Problem details – Number of lines with "Before" in the data: give that figure by itself.
++++ Records supplied
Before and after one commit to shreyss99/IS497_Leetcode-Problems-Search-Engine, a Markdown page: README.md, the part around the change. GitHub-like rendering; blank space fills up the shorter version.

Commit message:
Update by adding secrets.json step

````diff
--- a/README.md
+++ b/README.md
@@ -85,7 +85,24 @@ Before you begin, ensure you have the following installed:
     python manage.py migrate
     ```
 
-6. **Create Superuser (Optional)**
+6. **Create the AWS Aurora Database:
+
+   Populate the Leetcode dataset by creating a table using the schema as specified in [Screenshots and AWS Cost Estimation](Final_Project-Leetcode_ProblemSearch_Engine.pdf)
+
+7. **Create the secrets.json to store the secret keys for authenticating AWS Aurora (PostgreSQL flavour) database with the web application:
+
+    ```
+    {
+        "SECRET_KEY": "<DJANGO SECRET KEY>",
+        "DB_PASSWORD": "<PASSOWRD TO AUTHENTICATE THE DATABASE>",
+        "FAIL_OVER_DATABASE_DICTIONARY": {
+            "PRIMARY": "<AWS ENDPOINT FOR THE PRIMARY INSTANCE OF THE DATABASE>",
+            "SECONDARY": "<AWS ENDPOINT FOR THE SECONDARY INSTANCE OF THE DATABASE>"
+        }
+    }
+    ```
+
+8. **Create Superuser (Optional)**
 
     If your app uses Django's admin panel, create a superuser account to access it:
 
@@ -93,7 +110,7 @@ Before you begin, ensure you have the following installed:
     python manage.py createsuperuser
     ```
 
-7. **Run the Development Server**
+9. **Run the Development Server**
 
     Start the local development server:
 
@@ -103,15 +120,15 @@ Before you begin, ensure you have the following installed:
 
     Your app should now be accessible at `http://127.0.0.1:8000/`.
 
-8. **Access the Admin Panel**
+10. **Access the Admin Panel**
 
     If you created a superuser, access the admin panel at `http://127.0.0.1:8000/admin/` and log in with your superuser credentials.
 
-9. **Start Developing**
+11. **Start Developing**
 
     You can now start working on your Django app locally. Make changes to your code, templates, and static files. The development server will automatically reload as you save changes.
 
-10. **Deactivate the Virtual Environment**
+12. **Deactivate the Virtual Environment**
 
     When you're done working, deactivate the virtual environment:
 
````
++++++++
Reply to the task – 4